The word "white" marks the lines to keep; find each one in the data and copy it.

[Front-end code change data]

⁂

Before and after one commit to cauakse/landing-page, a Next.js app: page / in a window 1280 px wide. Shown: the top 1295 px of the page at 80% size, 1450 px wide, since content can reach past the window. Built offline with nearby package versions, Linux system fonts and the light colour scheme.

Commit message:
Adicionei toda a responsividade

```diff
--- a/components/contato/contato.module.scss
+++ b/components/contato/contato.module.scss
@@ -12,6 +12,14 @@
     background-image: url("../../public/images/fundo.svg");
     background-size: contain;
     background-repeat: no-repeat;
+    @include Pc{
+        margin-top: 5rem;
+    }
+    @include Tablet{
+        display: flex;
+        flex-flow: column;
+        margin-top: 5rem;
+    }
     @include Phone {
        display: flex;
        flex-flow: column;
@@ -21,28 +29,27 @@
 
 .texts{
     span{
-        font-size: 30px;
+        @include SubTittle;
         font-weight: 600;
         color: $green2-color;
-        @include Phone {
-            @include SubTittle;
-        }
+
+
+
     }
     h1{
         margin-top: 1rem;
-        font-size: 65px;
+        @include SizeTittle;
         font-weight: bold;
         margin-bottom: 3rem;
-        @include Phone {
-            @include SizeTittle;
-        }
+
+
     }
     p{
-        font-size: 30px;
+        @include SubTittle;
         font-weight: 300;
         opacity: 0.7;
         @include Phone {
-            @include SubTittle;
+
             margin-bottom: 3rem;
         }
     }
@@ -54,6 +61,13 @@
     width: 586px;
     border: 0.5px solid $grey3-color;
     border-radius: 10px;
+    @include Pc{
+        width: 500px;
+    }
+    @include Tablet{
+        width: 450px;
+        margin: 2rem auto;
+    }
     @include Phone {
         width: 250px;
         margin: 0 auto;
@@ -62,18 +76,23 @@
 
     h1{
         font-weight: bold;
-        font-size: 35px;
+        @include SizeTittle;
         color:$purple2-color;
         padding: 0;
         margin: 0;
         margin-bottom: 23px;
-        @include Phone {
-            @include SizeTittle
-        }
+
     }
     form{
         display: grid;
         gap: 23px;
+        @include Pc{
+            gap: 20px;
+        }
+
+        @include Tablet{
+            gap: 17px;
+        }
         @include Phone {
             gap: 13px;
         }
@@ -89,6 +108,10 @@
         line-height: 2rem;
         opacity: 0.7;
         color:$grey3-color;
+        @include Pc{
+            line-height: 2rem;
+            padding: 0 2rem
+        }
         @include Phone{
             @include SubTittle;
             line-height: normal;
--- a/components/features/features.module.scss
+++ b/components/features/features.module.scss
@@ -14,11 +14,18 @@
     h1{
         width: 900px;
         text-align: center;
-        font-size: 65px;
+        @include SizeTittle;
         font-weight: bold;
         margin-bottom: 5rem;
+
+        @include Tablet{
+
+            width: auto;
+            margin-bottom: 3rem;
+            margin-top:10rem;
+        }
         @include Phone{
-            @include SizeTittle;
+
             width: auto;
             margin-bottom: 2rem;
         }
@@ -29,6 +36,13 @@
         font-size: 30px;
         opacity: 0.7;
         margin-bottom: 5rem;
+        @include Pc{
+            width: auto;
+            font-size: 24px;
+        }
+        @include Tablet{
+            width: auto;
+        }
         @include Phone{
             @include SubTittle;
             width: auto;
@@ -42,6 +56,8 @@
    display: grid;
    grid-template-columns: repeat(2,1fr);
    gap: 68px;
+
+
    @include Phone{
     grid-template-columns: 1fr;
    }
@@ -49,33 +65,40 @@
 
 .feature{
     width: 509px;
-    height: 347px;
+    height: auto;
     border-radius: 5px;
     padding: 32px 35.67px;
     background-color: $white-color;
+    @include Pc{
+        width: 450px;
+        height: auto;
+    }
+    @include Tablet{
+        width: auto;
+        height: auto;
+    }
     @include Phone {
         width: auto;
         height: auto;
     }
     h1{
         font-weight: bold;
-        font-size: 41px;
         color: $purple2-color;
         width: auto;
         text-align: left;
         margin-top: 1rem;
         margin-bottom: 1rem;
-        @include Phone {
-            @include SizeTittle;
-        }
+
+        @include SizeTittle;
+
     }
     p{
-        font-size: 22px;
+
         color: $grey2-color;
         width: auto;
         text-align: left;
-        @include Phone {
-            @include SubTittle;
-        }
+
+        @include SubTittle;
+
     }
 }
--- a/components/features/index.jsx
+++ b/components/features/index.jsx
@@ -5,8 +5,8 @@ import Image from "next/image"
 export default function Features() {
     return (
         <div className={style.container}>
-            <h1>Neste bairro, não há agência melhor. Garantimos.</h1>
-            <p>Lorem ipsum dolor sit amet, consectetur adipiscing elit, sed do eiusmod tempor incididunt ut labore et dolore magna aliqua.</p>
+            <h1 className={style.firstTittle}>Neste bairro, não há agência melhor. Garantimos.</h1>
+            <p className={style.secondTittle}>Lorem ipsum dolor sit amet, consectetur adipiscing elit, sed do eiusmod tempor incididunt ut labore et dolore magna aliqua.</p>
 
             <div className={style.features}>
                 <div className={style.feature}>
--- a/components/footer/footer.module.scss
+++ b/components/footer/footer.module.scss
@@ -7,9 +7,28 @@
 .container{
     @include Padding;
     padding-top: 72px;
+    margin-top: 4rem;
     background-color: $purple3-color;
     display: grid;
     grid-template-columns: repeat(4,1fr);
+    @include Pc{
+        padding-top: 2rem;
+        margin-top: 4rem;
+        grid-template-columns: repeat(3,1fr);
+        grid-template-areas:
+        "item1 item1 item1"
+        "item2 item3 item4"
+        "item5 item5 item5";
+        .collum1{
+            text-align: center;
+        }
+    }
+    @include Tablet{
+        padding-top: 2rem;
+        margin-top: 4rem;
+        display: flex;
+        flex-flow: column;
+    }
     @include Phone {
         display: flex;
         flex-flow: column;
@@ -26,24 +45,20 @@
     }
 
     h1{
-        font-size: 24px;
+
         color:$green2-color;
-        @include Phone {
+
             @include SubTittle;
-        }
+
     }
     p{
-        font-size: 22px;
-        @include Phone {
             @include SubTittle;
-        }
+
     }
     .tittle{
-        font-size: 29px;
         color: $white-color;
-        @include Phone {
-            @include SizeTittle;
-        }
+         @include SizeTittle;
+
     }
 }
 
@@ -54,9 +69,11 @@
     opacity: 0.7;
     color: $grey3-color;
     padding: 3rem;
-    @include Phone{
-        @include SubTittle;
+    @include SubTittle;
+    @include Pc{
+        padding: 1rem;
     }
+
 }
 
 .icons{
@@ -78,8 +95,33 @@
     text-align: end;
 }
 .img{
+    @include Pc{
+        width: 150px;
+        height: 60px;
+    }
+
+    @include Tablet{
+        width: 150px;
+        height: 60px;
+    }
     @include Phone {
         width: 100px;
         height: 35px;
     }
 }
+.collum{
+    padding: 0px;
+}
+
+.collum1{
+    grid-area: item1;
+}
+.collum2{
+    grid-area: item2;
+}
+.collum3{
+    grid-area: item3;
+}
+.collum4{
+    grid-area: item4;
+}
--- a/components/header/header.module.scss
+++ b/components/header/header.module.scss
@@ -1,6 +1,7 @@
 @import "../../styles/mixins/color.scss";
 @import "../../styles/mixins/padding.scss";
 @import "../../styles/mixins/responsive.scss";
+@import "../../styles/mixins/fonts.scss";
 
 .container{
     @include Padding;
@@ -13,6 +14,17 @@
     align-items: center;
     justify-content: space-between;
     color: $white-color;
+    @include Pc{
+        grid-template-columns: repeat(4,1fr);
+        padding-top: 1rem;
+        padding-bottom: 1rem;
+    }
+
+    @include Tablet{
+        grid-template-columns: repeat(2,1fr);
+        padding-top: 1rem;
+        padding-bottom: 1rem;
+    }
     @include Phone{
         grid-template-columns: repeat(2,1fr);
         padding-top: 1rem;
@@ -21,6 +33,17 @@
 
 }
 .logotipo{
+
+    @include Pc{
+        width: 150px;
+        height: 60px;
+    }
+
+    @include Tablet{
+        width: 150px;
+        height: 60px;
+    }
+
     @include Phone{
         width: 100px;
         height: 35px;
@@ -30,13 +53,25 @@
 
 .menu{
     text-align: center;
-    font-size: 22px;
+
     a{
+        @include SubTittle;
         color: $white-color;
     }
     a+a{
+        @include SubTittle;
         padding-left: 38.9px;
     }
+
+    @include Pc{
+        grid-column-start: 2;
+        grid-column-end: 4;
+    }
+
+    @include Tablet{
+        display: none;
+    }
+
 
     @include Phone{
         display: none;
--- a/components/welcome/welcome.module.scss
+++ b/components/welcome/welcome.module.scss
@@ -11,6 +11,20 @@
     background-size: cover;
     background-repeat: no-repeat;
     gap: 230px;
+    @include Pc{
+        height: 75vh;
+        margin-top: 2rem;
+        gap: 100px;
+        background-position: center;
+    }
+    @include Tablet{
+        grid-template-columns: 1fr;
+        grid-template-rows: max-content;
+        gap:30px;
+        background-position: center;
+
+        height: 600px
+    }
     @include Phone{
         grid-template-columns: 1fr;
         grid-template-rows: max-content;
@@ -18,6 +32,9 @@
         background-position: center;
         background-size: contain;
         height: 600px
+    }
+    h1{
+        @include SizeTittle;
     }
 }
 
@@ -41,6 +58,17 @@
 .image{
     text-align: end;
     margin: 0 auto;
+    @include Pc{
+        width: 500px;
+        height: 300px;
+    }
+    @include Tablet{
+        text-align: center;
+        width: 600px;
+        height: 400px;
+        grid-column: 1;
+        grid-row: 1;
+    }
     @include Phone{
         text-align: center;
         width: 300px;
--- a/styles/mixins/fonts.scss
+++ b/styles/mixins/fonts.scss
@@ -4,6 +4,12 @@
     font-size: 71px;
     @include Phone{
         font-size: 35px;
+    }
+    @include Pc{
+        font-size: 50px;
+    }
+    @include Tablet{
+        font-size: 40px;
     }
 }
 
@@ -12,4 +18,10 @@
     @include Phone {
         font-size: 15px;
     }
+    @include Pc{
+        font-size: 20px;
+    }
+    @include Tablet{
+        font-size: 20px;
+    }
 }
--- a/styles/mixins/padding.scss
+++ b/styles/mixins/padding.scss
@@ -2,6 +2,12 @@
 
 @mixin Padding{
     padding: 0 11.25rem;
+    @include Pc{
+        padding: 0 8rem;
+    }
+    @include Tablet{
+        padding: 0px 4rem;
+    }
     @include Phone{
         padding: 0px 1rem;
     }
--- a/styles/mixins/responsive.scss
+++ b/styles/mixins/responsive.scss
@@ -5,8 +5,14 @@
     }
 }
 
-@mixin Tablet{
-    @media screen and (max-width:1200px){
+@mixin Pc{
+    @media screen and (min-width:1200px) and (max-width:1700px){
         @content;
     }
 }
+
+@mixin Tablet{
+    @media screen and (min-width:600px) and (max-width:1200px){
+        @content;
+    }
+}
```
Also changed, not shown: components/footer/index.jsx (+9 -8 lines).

⁂

# Expected answer
     background-color: $white-color;
         color: $white-color;
     color: $white-color;
         color: $white-color;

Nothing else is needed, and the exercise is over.